For some of my thoughts on this question, offered well in advance of this case, see here.

 

Now Available in the 7th Edition: The „Münchener Kommentar“ on European and German Private International Law

It has not yet been mentioned on this blog that the Münchener Kommentar zum Bürgerlichen Gesetzbuch, Vols. 11 and 12, is now available in its seventh edition (2018). This work is a standard treatise not only on German private international law, but on European PIL as well. Read more

The Unsuitability of the Lugano Convention (2007) to Serve as a Bridge between the UK and the EU after Brexit

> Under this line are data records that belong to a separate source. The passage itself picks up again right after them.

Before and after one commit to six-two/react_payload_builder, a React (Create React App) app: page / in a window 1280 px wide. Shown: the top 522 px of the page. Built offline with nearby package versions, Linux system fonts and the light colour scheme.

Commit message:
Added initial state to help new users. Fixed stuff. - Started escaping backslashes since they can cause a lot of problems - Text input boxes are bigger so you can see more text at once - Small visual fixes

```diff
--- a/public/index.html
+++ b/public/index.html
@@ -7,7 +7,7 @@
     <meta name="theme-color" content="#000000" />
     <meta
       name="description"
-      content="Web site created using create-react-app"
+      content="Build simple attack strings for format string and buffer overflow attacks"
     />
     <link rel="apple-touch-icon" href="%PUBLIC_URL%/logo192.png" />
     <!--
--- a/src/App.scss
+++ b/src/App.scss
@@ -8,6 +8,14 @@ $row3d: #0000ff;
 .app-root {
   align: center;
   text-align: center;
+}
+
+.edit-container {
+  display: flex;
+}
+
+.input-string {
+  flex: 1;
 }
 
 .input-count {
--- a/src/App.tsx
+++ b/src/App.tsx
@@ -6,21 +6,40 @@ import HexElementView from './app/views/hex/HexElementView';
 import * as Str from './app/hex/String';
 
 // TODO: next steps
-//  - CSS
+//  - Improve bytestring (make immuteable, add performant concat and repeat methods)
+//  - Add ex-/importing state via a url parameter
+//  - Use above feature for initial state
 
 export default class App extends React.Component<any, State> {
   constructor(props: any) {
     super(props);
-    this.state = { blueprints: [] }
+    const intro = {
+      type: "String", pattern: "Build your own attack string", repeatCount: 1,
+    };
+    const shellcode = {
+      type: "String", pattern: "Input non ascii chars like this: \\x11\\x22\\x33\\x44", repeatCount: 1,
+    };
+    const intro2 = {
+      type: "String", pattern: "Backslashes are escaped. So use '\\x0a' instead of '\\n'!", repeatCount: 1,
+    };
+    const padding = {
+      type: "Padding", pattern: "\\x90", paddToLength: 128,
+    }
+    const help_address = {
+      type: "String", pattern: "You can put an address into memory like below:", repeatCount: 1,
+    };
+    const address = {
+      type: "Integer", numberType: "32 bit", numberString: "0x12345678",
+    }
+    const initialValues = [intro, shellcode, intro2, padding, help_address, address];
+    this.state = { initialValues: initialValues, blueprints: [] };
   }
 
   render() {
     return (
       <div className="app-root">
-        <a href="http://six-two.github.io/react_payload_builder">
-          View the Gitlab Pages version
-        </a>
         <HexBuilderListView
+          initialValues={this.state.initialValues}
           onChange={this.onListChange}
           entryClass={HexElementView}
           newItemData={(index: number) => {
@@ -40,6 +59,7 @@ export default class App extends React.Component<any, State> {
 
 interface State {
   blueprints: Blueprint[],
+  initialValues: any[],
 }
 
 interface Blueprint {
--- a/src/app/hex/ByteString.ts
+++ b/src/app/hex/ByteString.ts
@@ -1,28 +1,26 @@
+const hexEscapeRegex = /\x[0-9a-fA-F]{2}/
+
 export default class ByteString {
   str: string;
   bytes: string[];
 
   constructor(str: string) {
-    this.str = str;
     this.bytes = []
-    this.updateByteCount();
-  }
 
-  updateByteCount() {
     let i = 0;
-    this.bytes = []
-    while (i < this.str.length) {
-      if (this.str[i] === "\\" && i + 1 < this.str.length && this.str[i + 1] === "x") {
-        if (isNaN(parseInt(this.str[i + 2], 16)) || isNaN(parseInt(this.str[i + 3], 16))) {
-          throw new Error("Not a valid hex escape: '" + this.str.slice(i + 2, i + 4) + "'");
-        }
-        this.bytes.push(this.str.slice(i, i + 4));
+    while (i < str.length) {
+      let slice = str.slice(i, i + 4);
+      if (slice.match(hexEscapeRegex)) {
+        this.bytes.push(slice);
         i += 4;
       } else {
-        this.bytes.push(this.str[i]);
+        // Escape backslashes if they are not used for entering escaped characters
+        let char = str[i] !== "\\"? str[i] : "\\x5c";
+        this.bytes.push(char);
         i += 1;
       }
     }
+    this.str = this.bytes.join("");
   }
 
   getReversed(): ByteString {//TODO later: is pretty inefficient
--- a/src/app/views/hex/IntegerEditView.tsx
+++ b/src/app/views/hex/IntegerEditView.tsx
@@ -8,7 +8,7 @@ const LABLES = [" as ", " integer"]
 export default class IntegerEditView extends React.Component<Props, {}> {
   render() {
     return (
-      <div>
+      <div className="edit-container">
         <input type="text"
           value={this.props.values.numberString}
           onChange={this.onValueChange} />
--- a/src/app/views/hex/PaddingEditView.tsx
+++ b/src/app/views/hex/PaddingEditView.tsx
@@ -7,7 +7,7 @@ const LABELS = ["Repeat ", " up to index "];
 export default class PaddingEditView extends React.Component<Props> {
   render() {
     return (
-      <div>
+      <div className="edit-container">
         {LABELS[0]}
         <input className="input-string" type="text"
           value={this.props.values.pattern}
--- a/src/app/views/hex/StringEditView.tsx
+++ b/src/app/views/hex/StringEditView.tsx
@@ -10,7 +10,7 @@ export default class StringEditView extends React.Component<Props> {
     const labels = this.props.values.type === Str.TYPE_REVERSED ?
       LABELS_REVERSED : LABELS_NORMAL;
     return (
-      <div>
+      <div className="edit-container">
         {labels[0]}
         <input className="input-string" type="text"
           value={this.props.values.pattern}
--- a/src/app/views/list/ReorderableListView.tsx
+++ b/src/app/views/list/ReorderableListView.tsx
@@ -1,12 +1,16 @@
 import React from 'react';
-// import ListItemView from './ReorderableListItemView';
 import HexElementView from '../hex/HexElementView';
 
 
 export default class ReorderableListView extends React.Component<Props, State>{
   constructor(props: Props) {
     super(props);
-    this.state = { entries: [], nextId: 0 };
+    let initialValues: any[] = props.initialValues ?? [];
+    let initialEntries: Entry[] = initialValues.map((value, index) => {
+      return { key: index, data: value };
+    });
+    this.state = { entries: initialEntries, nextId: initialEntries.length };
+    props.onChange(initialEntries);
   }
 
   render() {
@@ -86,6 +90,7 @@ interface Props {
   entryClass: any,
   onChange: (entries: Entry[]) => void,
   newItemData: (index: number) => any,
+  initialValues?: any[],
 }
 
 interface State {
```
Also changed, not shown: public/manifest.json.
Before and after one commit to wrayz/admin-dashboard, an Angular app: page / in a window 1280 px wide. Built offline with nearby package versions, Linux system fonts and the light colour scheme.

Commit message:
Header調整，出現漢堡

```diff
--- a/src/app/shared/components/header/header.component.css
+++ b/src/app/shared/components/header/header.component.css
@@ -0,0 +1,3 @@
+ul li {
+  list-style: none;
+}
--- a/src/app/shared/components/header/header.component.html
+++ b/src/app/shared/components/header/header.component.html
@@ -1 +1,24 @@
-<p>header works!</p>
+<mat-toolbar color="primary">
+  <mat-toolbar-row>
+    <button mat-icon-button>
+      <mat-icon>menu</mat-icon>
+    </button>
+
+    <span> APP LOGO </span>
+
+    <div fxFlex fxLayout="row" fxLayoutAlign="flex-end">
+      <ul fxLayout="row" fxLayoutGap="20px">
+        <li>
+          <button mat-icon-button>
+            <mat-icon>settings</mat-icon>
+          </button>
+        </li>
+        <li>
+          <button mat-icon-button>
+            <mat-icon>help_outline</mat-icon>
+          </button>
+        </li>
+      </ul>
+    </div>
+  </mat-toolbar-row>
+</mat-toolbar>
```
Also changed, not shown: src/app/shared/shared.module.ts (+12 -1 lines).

A working paper authored by Prof. Dr. Dres. h.c. Burkhard Hess, where he contests with strong arguments the suitability of the Lugano Convention (2007) to serve as a bridge between the UK and the EU after Brexit, has just been published at the MPI Luxembourg Working-Paper Series:

In the current discussion on the post-Brexit judicial cooperation in civil and commercial matters, many consider the ratification of the 2007 Lugano Convention (LC) by the United Kingdom as a suitable avenue for an alignment of the UK with the current regime of European co-operation. Similarly, the UK government has already shown some sympathy for this option. So far, the European Commission has not endorsed any official position.

The Hague Apostille Handbook (2013) is now available in German, Portuguese, and Russian.

The Apostille Handbook was originally published in the official languages of the Hague Conference, English and French, and is also available in Greek, Spanish, and Vietnamese.  All language versions are available here.

Conference Programme: Commercial Issues in Private International Law, Sydney

Last year we posted about an upcoming conference at the University of Sydney Law School on Commercial Issues in Private International Law. The programme for the conference, which will take place on 16 February 2018, is now available here.

Professor Andrew Dickinson, University of Oxford, and Professor TM Yeo, Singapore Management University, will give the keynote addresses.

Conference registration can be carried out via this link.

New Article: Conflict of Laws and Relational Feminism

Readers of this blog might be interested in Roxana Banu, “A Relational Feminist Approach to Conflict of Laws” (2017) 24 Mich. J. Gender & L. 1.  It can be accessed through SSRN at this location.

The specific context is transnational surrogacy arrangements, but much of the article goes beyond that to other areas of the field more generally.  The article engages with work by several other scholars who write about theories or philosophies of private international law.

The Abstract is below.